- Problem to work on:
In your copy, repeat the records exactly and leave out the pictures.

- Records for this task:
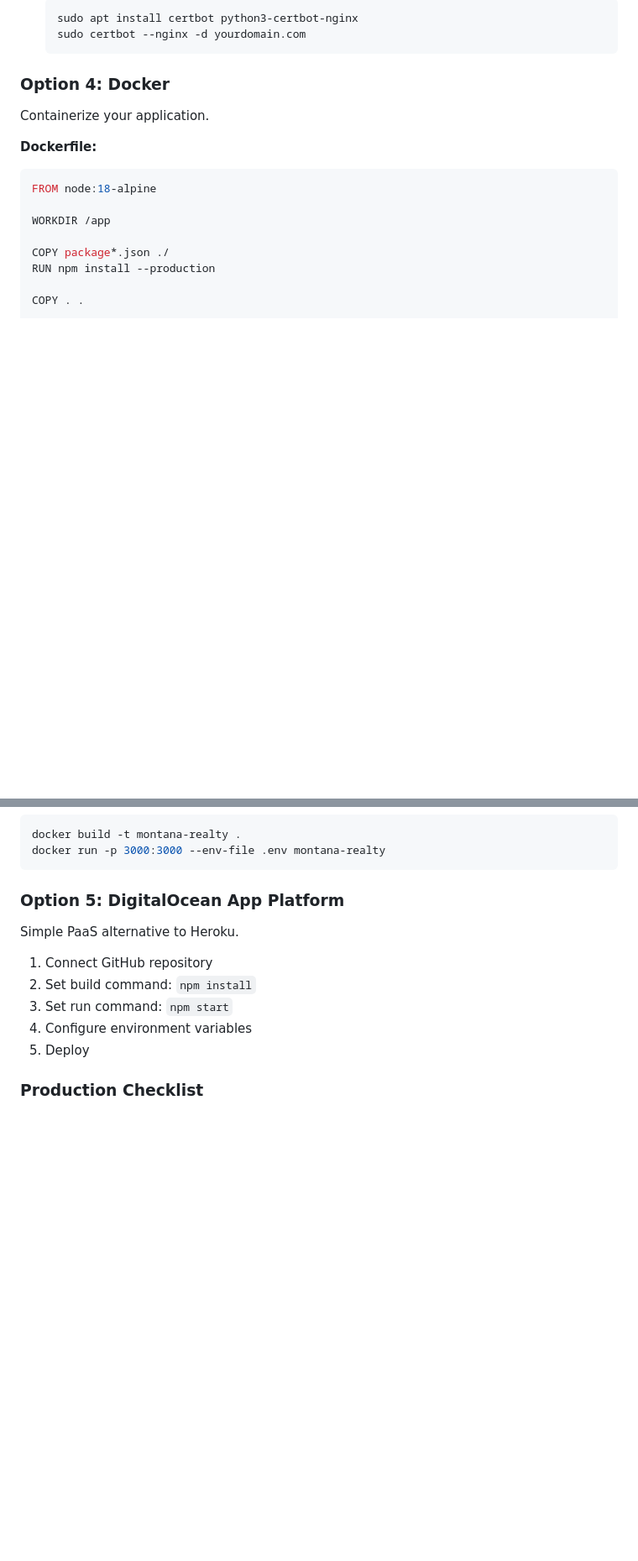
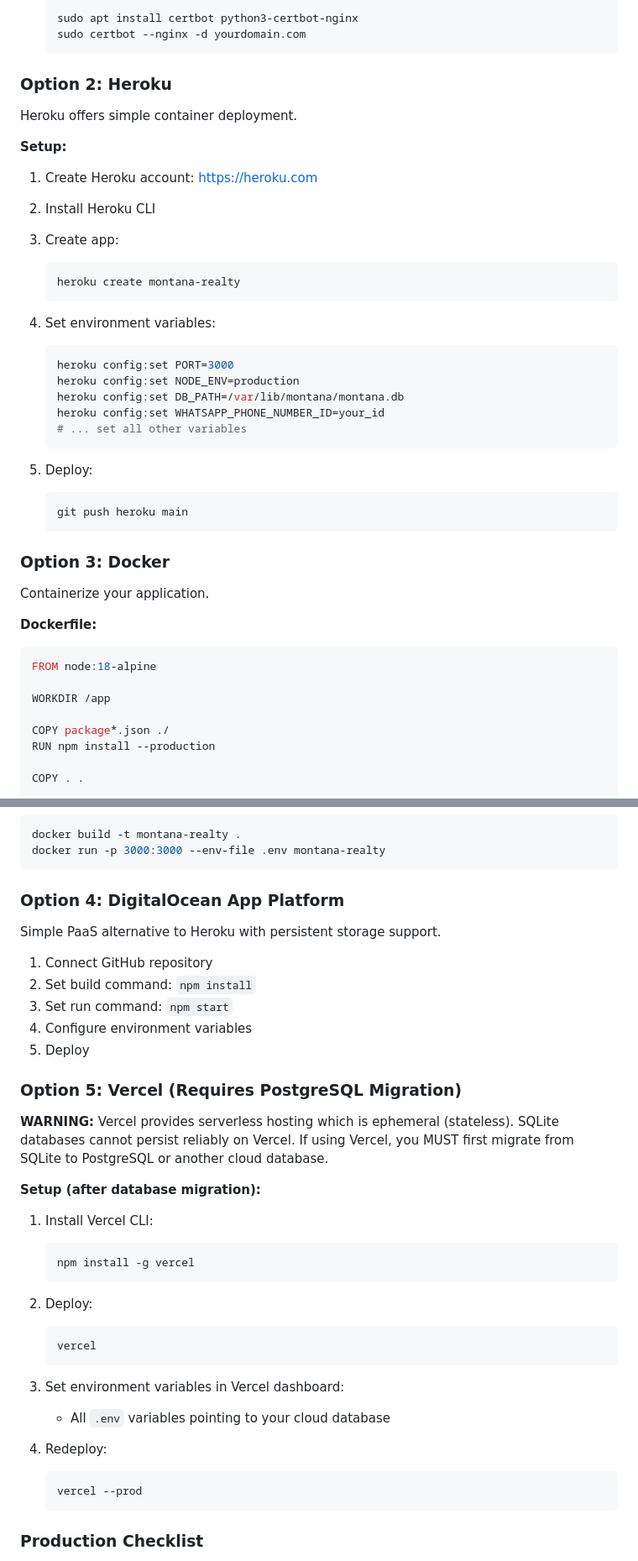
Before and after one commit to jairmaldonador8/MR, a Markdown page: docs/DEPLOYMENT.md, 2 parts joined by grey strips. Shown at 84% size. Drawn GitHub-style; blank space fills up the shorter version.

````diff
--- a/docs/DEPLOYMENT.md
+++ b/docs/DEPLOYMENT.md
@@ -592,7 +543,34 @@ For more control, deploy to AWS.
    sudo certbot --nginx -d yourdomain.com
    ```
 
-### Option 4: Docker
+### Option 2: Heroku
+
+Heroku offers simple container deployment.
+
+**Setup:**
+
+1. Create Heroku account: https://heroku.com
+2. Install Heroku CLI
+3. Create app:
+   ```bash
+   heroku create montana-realty
+   ```
+
+4. Set environment variables:
+   ```bash
+   heroku config:set PORT=3000
+   heroku config:set NODE_ENV=production
+   heroku config:set DB_PATH=/var/lib/montana/montana.db
+   heroku config:set WHATSAPP_PHONE_NUMBER_ID=your_id
+   # ... set all other variables
+   ```
+
+5. Deploy:
+   ```bash
+   git push heroku main
+   ```
+
+### Option 3: Docker
 
 Containerize your application.
 
@@ -618,15 +596,39 @@ docker build -t montana-realty .
 docker run -p 3000:3000 --env-file .env montana-realty
 ```
 
-### Option 5: DigitalOcean App Platform
+### Option 4: DigitalOcean App Platform
 
-Simple PaaS alternative to Heroku.
+Simple PaaS alternative to Heroku with persistent storage support.
 
 1. Connect GitHub repository
 2. Set build command: `npm install`
 3. Set run command: `npm start`
 4. Configure environment variables
 5. Deploy
+
+### Option 5: Vercel (Requires PostgreSQL Migration)
+
+**WARNING:** Vercel provides serverless hosting which is ephemeral (stateless). SQLite databases cannot persist reliably on Vercel. If using Vercel, you MUST first migrate from SQLite to PostgreSQL or another cloud database.
+
+**Setup (after database migration):**
+
+1. Install Vercel CLI:
+   ```bash
+   npm install -g vercel
+   ```
+
+2. Deploy:
+   ```bash
+   vercel
+   ```
+
+3. Set environment variables in Vercel dashboard:
+   - All `.env` variables pointing to your cloud database
+
+4. Redeploy:
+   ```bash
+   vercel --prod
+   ```
 
 ### Production Checklist
 
````
Also changed, not shown: other parts of docs/DEPLOYMENT.md (+11 -60 lines), README.md (+20 -18 lines), docs/API.md (+17 -20 lines).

- Solution to the exercise:
Before and after one commit to jairmaldonador8/MR, a Markdown page: docs/DEPLOYMENT.md, 2 parts joined by grey strips. Shown at 84% size. Drawn GitHub-style; blank space fills up the shorter version.

````diff
--- a/docs/DEPLOYMENT.md
+++ b/docs/DEPLOYMENT.md
@@ -592,7 +543,34 @@ For more control, deploy to AWS.
    sudo certbot --nginx -d yourdomain.com
    ```
 
-### Option 4: Docker
+### Option 2: Heroku
+
+Heroku offers simple container deployment.
+
+**Setup:**
+
+1. Create Heroku account: https://heroku.com
+2. Install Heroku CLI
+3. Create app:
+   ```bash
+   heroku create montana-realty
+   ```
+
+4. Set environment variables:
+   ```bash
+   heroku config:set PORT=3000
+   heroku config:set NODE_ENV=production
+   heroku config:set DB_PATH=/var/lib/montana/montana.db
+   heroku config:set WHATSAPP_PHONE_NUMBER_ID=your_id
+   # ... set all other variables
+   ```
+
+5. Deploy:
+   ```bash
+   git push heroku main
+   ```
+
+### Option 3: Docker
 
 Containerize your application.
 
@@ -618,15 +596,39 @@ docker build -t montana-realty .
 docker run -p 3000:3000 --env-file .env montana-realty
 ```
 
-### Option 5: DigitalOcean App Platform
+### Option 4: DigitalOcean App Platform
 
-Simple PaaS alternative to Heroku.
+Simple PaaS alternative to Heroku with persistent storage support.
 
 1. Connect GitHub repository
 2. Set build command: `npm install`
 3. Set run command: `npm start`
 4. Configure environment variables
 5. Deploy
+
+### Option 5: Vercel (Requires PostgreSQL Migration)
+
+**WARNING:** Vercel provides serverless hosting which is ephemeral (stateless). SQLite databases cannot persist reliably on Vercel. If using Vercel, you MUST first migrate from SQLite to PostgreSQL or another cloud database.
+
+**Setup (after database migration):**
+
+1. Install Vercel CLI:
+   ```bash
+   npm install -g vercel
+   ```
+
+2. Deploy:
+   ```bash
+   vercel
+   ```
+
+3. Set environment variables in Vercel dashboard:
+   - All `.env` variables pointing to your cloud database
+
+4. Redeploy:
+   ```bash
+   vercel --prod
+   ```
 
 ### Production Checklist
 
````
Also changed, not shown: other parts of docs/DEPLOYMENT.md (+11 -60 lines), README.md (+20 -18 lines), docs/API.md (+17 -20 lines).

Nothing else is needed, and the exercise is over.